- [Data items]:
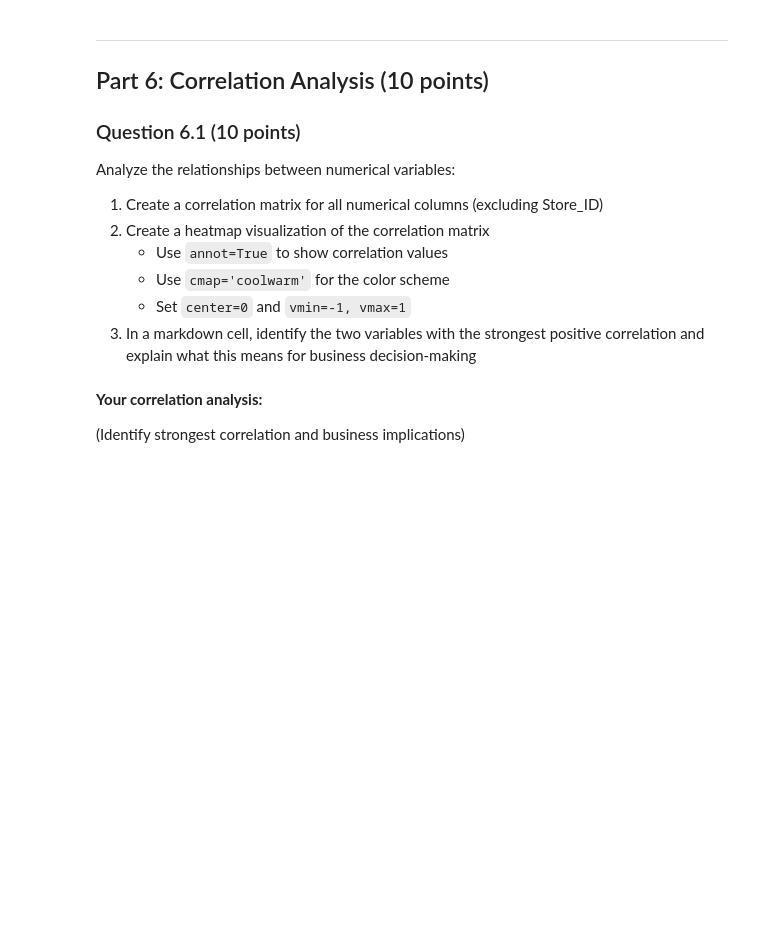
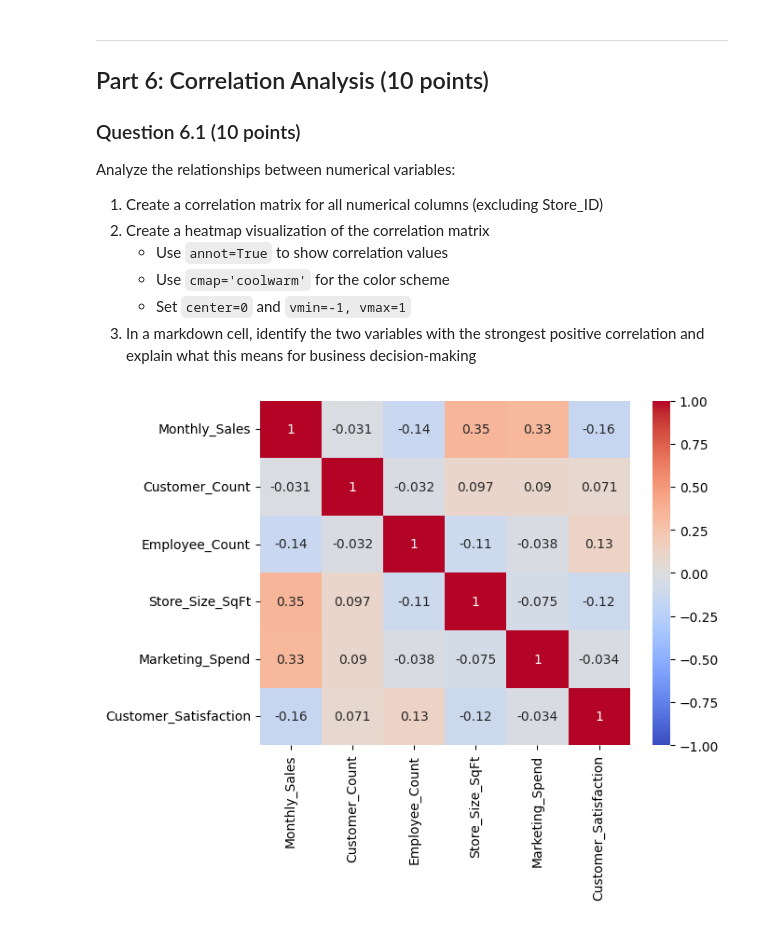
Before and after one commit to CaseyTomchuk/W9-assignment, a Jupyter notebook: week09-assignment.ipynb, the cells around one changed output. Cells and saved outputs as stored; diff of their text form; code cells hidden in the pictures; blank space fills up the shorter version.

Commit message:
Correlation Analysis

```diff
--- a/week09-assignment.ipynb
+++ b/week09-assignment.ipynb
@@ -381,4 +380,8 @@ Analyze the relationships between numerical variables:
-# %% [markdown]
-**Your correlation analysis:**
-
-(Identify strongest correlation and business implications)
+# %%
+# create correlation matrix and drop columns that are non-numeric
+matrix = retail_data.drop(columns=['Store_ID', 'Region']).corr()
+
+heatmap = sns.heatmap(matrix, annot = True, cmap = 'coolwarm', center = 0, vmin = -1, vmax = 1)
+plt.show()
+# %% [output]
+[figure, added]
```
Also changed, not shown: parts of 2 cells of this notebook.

- [Exercise requirements]: When you have gone through the records above, say how many lines include the word "notebook", and write nothing besides that number.

- [Answer for this exercise]: 2